Gender-wise, we must remain pithy. There are some amazing truths in Woolf that still ring clear, but society has moved and many of her lessons need to be expanded to include women she herself could marginalise: working class women, black women, Jewish women. If we see her as part of a longer, developing discussion however, she remains vital and useful. Read her with contemporaries such as Sojourner Truth and Nella Larsen, as well as with more modern writers like Judith Butler and bell hooks. Feminism challenges itself to be better all the time, Woolf did that in the early 20th century as she is challenged now.
I usually avoid a discussion of Woolf’s mental health problems too much. I don’t like to romanticise the death of people who are mentally unwell, especially considering the allegations of sexual abuse. I do think people can gain strength from her writing though. Reading about Septimus Smith helped me think about my own mental health at a young age, and he is a character I draw on whenever I feel at a loss even now.
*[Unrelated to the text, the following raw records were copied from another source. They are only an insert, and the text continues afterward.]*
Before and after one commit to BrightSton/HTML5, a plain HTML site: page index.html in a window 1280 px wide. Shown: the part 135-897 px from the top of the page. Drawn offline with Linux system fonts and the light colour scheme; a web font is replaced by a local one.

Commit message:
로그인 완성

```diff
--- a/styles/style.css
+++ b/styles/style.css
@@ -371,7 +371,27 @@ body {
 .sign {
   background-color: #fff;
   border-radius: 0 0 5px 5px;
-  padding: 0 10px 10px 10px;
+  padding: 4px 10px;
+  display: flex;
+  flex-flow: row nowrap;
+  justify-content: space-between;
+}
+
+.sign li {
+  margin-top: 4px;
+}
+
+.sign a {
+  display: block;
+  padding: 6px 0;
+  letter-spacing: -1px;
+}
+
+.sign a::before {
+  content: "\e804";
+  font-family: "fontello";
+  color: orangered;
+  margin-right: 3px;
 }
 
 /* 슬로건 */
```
And, it was inspiring that a woman who struggled and faltered could still produce this amazing work, she pushed through and persevered.
What’s your favourite novel?
Of all time, D.H. Lawrence’s The Rainbow. If you haven’t read it, do. People think it’s mawkish, but I think it’s brilliant. Of Woolf’s, To The Lighthouse. I have the parenthesis from the line about Mrs Ramsay’s passing tattooed on my hip, it’s haunting in some ways, but it really reminds me to focus on what is important, especially little things, which I tend to forget about. Everything passes, so we have to enjoy it while we can.
Read the zine here, and look out for the second issue, Woolf and Others, in February. And ponder your submissions for Issue 3, Woolf and Politics.